### TASK GOAL
Print the data below exactly as it stands, and keep the pictures out.

***** PROVIDED ENTRIES

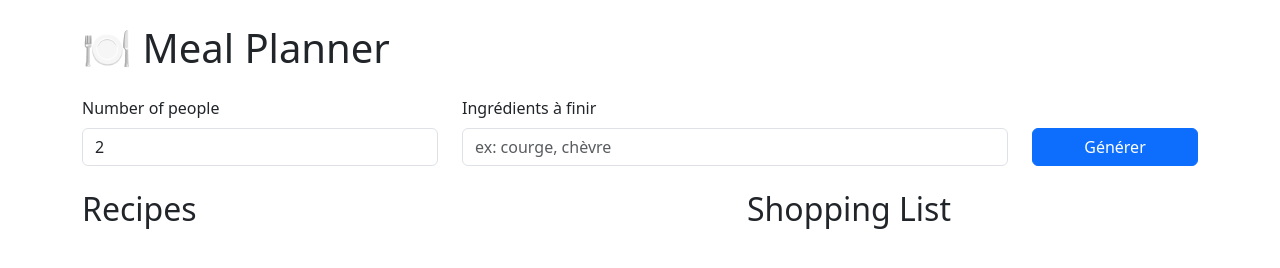
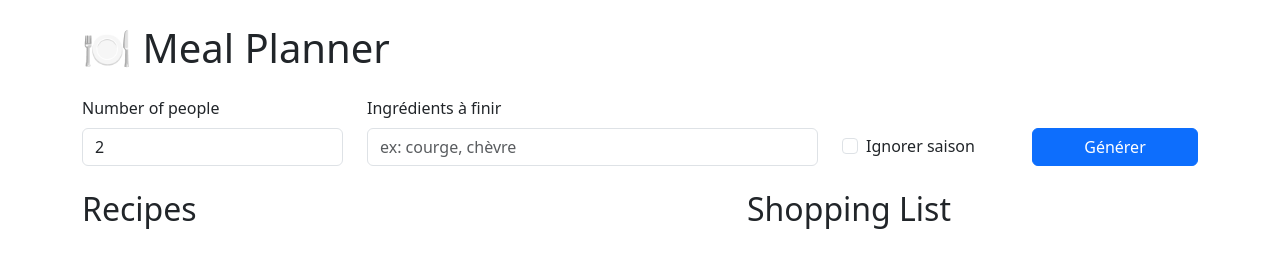
Before and after one commit to beussey/Meal-Planner, a website: page public/index.html in a window 1280 px wide. Drawn offline with nearby package versions, Linux system fonts and the light colour scheme.

Commit message:
Update index.html

```diff
--- a/public/index.html
+++ b/public/index.html
@@ -30,14 +30,24 @@
         <h1 class="mb-4">🍽 Meal Planner</h1>
 
 <div class="row mb-4">
-          <div class="col-md-4">
+
+  <div class="col-md-3">
     <label class="form-label">Number of people</label>
     <input type="number" id="people" value="2" min="1" class="form-control" />
   </div>
 
-          <div class="col-md-6">
+  <div class="col-md-5">
     <label class="form-label">Ingrédients à finir</label>
     <input type="text" id="ingredientsToUse" class="form-control" placeholder="ex: courge, chèvre">
+  </div>
+
+  <div class="col-md-2 d-flex align-items-end">
+    <div class="form-check mb-2">
+      <input class="form-check-input" type="checkbox" id="ignoreSeason">
+      <label class="form-check-label" for="ignoreSeason">
+        Ignorer saison
+      </label>
+    </div>
   </div>
 
   <div class="col-md-2 d-flex align-items-end">
@@ -45,6 +55,7 @@
       Générer
     </button>
   </div>
+
 </div>
 
         <div class="row">
```
Lines whose indentation alone changed are shown as unchanged.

**********

### OUTPUT
Before and after one commit to beussey/Meal-Planner, a website: page public/index.html in a window 1280 px wide. Drawn offline with nearby package versions, Linux system fonts and the light colour scheme.

Commit message:
Update index.html

```diff
--- a/public/index.html
+++ b/public/index.html
@@ -30,14 +30,24 @@
         <h1 class="mb-4">🍽 Meal Planner</h1>
 
 <div class="row mb-4">
-          <div class="col-md-4">
+
+  <div class="col-md-3">
     <label class="form-label">Number of people</label>
     <input type="number" id="people" value="2" min="1" class="form-control" />
   </div>
 
-          <div class="col-md-6">
+  <div class="col-md-5">
     <label class="form-label">Ingrédients à finir</label>
     <input type="text" id="ingredientsToUse" class="form-control" placeholder="ex: courge, chèvre">
+  </div>
+
+  <div class="col-md-2 d-flex align-items-end">
+    <div class="form-check mb-2">
+      <input class="form-check-input" type="checkbox" id="ignoreSeason">
+      <label class="form-check-label" for="ignoreSeason">
+        Ignorer saison
+      </label>
+    </div>
   </div>
 
   <div class="col-md-2 d-flex align-items-end">
@@ -45,6 +55,7 @@
       Générer
     </button>
   </div>
+
 </div>
 
         <div class="row">
```
Lines whose indentation alone changed are shown as unchanged.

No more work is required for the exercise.